=== Data in this exercise ===

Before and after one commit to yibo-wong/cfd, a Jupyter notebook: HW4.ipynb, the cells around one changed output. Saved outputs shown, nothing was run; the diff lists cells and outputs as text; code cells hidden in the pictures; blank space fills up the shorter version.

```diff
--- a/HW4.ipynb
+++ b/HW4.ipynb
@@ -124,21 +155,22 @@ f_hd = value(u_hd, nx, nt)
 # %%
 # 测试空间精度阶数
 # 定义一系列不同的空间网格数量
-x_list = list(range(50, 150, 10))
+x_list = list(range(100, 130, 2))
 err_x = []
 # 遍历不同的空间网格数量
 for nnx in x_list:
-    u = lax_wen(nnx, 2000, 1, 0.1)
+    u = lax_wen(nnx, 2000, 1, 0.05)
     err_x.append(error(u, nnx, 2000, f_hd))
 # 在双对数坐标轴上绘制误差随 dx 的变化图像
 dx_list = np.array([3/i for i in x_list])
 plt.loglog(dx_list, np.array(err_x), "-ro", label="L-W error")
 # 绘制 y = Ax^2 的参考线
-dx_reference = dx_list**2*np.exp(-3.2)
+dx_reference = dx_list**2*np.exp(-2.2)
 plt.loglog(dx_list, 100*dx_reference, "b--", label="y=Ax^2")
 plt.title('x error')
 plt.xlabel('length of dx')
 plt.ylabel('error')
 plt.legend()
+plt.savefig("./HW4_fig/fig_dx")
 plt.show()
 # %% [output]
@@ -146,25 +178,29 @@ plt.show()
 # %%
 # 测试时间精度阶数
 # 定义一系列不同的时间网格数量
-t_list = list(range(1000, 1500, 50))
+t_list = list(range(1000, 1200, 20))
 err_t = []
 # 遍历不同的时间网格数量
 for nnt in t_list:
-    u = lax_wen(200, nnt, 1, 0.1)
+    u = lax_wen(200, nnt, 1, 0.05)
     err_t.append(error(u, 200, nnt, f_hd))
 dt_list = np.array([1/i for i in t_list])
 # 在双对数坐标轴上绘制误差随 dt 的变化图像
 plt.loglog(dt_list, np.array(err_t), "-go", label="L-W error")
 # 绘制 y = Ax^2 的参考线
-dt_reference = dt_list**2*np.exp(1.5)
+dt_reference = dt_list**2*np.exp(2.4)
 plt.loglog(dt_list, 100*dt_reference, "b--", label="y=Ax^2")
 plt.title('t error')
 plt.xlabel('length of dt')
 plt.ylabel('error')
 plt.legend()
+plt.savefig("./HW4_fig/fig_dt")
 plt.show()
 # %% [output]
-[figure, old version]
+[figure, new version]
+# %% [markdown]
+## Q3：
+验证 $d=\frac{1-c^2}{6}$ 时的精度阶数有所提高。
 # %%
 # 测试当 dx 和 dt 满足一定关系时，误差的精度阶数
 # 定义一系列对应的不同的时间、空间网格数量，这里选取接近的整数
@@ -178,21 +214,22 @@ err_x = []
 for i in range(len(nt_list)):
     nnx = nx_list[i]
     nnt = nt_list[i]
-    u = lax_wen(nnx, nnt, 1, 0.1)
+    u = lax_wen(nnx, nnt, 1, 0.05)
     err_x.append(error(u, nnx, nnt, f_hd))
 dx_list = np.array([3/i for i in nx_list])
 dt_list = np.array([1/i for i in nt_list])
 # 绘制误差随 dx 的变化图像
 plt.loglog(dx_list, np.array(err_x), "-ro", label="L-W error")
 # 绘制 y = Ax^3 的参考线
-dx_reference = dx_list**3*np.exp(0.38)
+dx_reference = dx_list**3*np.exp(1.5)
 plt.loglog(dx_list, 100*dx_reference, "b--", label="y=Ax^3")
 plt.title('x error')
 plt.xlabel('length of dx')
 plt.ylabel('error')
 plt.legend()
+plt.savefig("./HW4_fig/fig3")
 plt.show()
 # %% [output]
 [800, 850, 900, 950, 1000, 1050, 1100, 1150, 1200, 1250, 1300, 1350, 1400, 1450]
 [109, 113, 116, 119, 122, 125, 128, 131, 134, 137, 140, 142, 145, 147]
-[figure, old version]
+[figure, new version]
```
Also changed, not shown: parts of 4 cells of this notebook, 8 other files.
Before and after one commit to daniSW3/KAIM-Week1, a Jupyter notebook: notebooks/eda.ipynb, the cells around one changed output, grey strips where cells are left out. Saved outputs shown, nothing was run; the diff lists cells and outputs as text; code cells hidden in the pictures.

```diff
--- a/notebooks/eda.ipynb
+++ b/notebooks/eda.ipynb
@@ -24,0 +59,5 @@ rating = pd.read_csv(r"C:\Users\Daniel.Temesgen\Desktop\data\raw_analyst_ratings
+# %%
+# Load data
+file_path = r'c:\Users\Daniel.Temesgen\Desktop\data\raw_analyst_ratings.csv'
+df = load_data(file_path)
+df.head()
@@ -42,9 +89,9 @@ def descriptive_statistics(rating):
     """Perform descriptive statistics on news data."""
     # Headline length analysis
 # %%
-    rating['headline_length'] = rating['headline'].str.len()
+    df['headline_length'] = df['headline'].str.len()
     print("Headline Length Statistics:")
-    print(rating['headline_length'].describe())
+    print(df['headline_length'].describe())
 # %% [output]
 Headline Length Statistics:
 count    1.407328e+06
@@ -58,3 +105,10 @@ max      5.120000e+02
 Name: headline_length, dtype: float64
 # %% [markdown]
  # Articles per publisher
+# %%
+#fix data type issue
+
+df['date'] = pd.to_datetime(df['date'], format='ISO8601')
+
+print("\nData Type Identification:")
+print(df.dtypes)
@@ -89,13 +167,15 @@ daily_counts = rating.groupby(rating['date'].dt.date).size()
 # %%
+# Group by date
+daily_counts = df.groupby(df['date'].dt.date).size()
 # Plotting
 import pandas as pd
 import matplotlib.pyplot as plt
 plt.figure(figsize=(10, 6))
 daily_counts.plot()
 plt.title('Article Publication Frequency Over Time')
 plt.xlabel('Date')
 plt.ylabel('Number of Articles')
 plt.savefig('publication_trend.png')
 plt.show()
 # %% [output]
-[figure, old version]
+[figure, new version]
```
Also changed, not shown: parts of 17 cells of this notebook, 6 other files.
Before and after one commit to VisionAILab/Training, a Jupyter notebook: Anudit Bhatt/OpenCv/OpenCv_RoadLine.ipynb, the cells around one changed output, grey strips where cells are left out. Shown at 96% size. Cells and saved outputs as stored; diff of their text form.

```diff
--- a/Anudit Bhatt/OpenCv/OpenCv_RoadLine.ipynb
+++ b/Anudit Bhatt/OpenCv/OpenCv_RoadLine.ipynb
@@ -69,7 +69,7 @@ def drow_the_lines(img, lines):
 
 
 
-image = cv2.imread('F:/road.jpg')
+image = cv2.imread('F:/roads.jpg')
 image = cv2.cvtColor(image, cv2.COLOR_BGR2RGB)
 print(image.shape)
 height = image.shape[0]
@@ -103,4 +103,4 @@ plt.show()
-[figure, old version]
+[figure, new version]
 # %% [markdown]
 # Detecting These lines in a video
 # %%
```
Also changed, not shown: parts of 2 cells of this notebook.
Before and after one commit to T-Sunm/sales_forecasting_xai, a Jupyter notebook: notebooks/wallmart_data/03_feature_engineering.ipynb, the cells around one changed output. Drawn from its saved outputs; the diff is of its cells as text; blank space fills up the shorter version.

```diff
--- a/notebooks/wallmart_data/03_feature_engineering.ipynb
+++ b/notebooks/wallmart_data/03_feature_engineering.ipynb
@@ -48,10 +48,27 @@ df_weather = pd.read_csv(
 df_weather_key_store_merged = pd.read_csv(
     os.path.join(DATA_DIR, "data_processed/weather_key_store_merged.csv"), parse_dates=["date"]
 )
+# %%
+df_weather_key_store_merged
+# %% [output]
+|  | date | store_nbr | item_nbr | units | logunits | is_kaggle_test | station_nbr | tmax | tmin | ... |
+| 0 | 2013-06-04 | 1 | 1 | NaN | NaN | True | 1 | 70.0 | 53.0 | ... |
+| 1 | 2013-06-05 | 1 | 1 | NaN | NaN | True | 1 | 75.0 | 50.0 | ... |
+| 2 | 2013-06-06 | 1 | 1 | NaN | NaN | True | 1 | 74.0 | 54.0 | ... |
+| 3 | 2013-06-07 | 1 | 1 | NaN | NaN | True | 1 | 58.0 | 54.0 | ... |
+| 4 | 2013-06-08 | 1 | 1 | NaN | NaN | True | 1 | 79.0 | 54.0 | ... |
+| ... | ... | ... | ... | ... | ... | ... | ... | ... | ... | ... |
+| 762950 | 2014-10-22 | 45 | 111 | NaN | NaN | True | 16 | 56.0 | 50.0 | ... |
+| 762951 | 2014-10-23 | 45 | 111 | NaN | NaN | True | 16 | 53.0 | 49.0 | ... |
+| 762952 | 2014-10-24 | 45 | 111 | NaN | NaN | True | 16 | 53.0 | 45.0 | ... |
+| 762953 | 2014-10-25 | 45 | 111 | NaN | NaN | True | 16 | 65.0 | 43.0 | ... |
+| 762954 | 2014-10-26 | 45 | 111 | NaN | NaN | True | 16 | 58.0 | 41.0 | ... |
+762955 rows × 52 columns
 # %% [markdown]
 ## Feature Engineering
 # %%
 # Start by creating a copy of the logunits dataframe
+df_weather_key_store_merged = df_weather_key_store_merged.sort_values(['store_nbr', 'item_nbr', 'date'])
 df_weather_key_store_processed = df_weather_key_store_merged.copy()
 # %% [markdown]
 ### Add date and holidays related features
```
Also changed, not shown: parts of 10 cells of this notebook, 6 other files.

===

Task objective
State how many lines in the listing above contain "range". Offer nothing besides that number.

Answer box
5